The Federal Trade Commission (FTC) is currently investigating the operators of crypto exchange BitMart, which lost between $150 million and $200 million of consumer funds in a December 2021 cyberattack.
This is FTC’s first known investigation in the crypto markets.
The agency is looking into BitMart’s U.S. operators Bachi.Tech and Spread Technologies.
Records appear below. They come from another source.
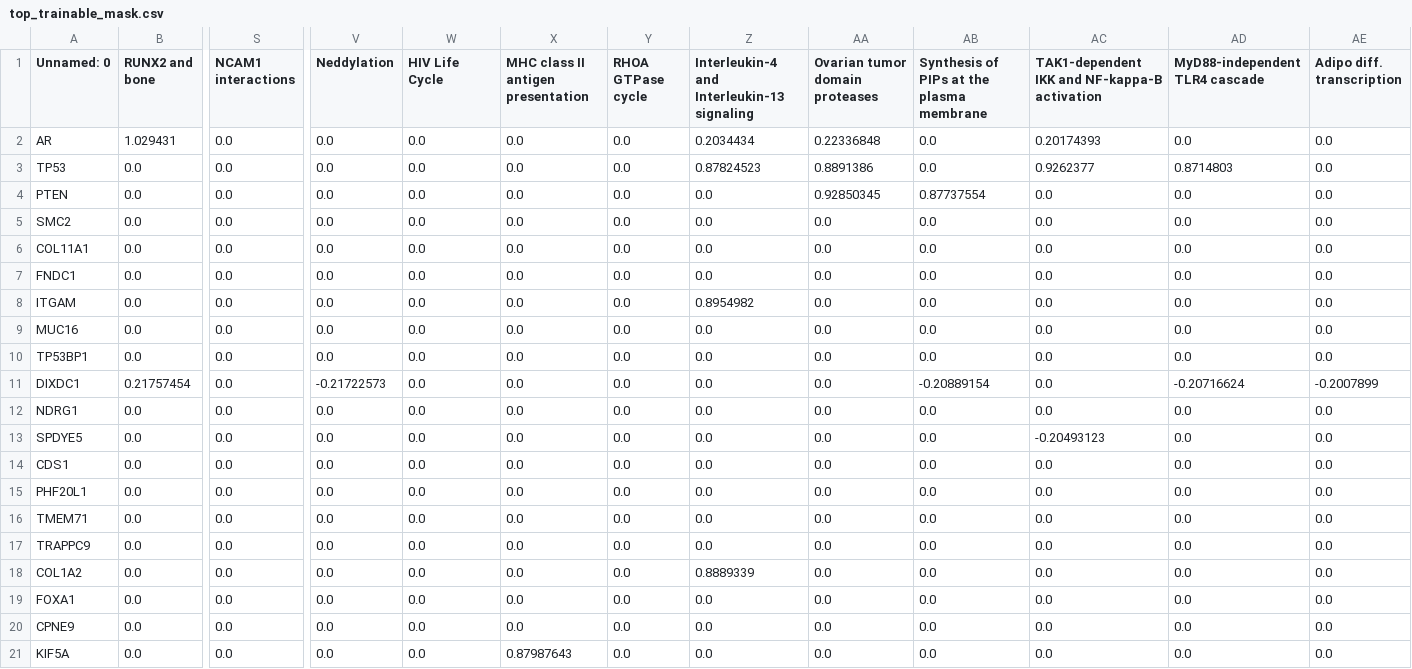
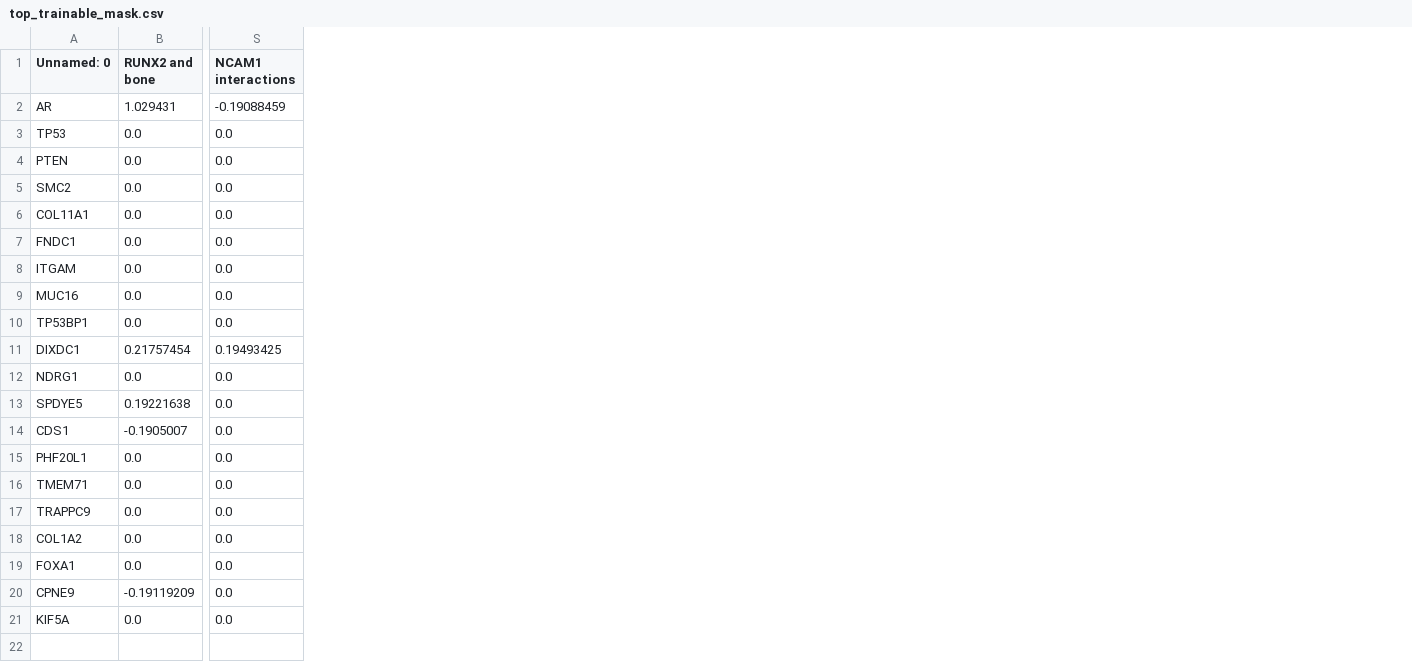
Before and after one commit to yisnsiy/DM-Pnet, a CSV file: analysis/experiment5/top_trainable_mask.csv, drawn as a sheet; only a part is shown, gaps mark what is left out; the diff covers the shown part only; the diff names each change by its address in the sheet, - before the commit and + after, or states it on an @@ line.

```diff
--- a/analysis/experiment5/top_trainable_mask.csv
+++ b/analysis/experiment5/top_trainable_mask.csv
-column V (Neddylation), rows 2-21: 0.0 | 0.0 | 0.0 | 0.0 | 0.0 | 0.0 | 0.0 | 0.0 | 0.0 | -0.21722573 | 0.0 | 0.0 | 0.0 | 0.0 | 0.0 | 0.0 | 0.0 | 0.0 | 0.0 | 0.0
-column W (HIV Life Cycle), rows 2-21: all 0.0
-column X, rows 1-21: MHC class II antigen presentation | 0.0 | 0.0 | 0.0 | 0.0 | 0.0 | 0.0 | 0.0 | 0.0 | 0.0 | 0.0 | 0.0 | 0.0 | 0.0 | 0.0 | 0.0 | 0.0 | 0.0 | 0.0 | 0.0 | 0.87987643
-column Y (RHOA GTPase cycle), rows 2-21: all 0.0
-column Z, rows 1-21: Interleukin-4 and Interleukin-13 signaling | 0.2034434 | 0.87824523 | 0.0 | 0.0 | 0.0 | 0.0 | 0.8954982 | 0.0 | 0.0 | 0.0 | 0.0 | 0.0 | 0.0 | 0.0 | 0.0 | 0.0 | 0.8889339 | 0.0 | 0.0 | 0.0
-column AA (Ovarian tumor domain proteases), rows 2-21: 0.22336848 | 0.8891386 | 0.92850345 | 0.0 | 0.0 | 0.0 | 0.0 | 0.0 | 0.0 | 0.0 | 0.0 | 0.0 | 0.0 | 0.0 | 0.0 | 0.0 | 0.0 | 0.0 | 0.0 | 0.0
-column AB, rows 1-21: Synthesis of PIPs at the plasma membrane | 0.0 | 0.0 | 0.87737554 | 0.0 | 0.0 | 0.0 | 0.0 | 0.0 | 0.0 | -0.20889154 | 0.0 | 0.0 | 0.0 | 0.0 | 0.0 | 0.0 | 0.0 | 0.0 | 0.0 | 0.0
-column AC, rows 1-21: TAK1-dependent IKK and NF-kappa-B activation | 0.20174393 | 0.9262377 | 0.0 | 0.0 | 0.0 | 0.0 | 0.0 | 0.0 | 0.0 | 0.0 | 0.0 | -0.20493123 | 0.0 | 0.0 | 0.0 | 0.0 | 0.0 | 0.0 | 0.0 | 0.0
-column AD (MyD88-independent TLR4 cascade), rows 2-21: 0.0 | 0.8714803 | 0.0 | 0.0 | 0.0 | 0.0 | 0.0 | 0.0 | 0.0 | -0.20716624 | 0.0 | 0.0 | 0.0 | 0.0 | 0.0 | 0.0 | 0.0 | 0.0 | 0.0 | 0.0
-column AE (Adipo diff. transcription), rows 2-21: 0.0 | 0.0 | 0.0 | 0.0 | 0.0 | 0.0 | 0.0 | 0.0 | 0.0 | -0.2007899 | 0.0 | 0.0 | 0.0 | 0.0 | 0.0 | 0.0 | 0.0 | 0.0 | 0.0 | 0.0
-S2 (NCAM1 interactions): 0.0
+S2 (NCAM1 interactions): -0.19088459
-S11 (NCAM1 interactions): 0.0
+S11 (NCAM1 interactions): 0.19493425
-B13 (RUNX2 and bone): 0.0
+B13 (RUNX2 and bone): 0.19221638
-B14 (RUNX2 and bone): 0.0
+B14 (RUNX2 and bone): -0.1905007
-B20 (RUNX2 and bone): 0.0
+B20 (RUNX2 and bone): -0.19119209
```
Also changed, not shown: 13 edited cells elsewhere in this file, analysis/experiment5/mask.csv, analysis/experiment5/mixed_mask.csv, 6 other files.
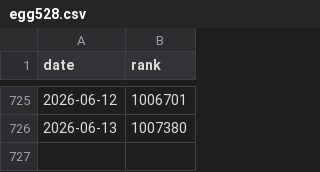
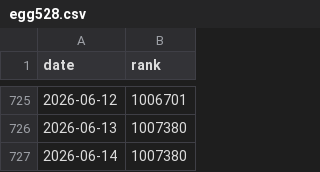
Before and after one commit to egg528/leetcode-rank-tracker, a CSV file: tracker/output/egg528.csv, drawn as a sheet; only a part is shown, gaps mark what is left out.

Commit message:
docs: update leetcode rank

```diff
--- a/tracker/output/egg528.csv
+++ b/tracker/output/egg528.csv
@@ -726 +726,2 @@ date,rank
 2026-06-13,1007380
+2026-06-14,1007380
```
Also changed, not shown: 1 other file.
FTC commissioners recently denied the operators’ petition to stop demands for certain company documents in order.
In December of last year, BitMart suffered a large-scale security breach related to hot wallets hosted over the Ethereum and Binance Smart Chain blockchains.
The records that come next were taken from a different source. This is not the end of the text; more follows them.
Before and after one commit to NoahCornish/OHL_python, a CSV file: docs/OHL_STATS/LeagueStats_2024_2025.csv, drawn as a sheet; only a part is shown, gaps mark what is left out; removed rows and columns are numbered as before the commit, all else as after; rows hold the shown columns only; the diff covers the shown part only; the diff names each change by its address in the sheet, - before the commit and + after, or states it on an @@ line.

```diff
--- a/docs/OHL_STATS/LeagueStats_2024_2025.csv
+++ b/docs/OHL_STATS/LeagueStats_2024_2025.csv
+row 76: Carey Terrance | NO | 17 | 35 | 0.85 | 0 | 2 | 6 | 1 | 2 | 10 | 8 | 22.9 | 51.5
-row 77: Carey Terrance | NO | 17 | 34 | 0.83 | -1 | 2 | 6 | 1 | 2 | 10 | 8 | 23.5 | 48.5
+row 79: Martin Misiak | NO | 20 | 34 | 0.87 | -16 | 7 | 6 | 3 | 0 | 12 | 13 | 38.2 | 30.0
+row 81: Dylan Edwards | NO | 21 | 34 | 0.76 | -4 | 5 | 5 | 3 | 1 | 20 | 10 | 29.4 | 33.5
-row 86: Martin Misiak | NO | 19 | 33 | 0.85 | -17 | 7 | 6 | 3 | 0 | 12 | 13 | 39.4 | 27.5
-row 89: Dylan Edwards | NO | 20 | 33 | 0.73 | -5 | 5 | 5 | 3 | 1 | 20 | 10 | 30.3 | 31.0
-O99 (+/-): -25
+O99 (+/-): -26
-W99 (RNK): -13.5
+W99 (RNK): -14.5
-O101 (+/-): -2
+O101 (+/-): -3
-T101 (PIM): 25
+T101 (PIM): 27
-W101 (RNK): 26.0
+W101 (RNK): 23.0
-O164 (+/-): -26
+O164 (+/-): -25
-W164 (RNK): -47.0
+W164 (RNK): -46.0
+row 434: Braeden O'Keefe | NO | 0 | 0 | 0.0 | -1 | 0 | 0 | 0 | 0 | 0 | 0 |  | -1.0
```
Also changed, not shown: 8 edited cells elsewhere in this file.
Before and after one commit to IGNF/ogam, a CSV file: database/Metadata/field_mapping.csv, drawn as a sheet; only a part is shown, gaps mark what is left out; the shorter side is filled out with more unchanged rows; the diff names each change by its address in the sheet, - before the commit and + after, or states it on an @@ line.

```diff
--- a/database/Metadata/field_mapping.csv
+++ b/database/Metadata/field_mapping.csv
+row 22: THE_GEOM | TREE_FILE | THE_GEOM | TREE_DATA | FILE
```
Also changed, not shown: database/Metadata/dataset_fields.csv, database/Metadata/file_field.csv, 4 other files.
Sheldon Xia, CEO of the exchange promised the users that the exchange would use its own funds to ‘to cover the incident and compensate affected users.’
In May, FTC subpoenaed Bachi.Tech Corporation and Spread Technologies to determine whether these companies misled the users of BitMart about the extent of its data security and consumer privacy protections.
FTC is also investigating both operators under the Gramm-Leach-Bliley Act, which dictates safeguards for personal information of users.
Both the operators argued that the FTC’s Civil Investigative Demand (CID) is demanding irrelevant information that would unlikely lead to material evidence.
They claimed that the regulator’s demand for records was “overbroad” and “unduly burdensome”. The FTC says that these arguments are “without merit,” and the claims of undue burden and overbreadth are “conclusory and unsupported.”
Moreover, in the order, the FTC stated that “the process recipient must show how responding to the CID request would impose a significant disruption to its business operations.”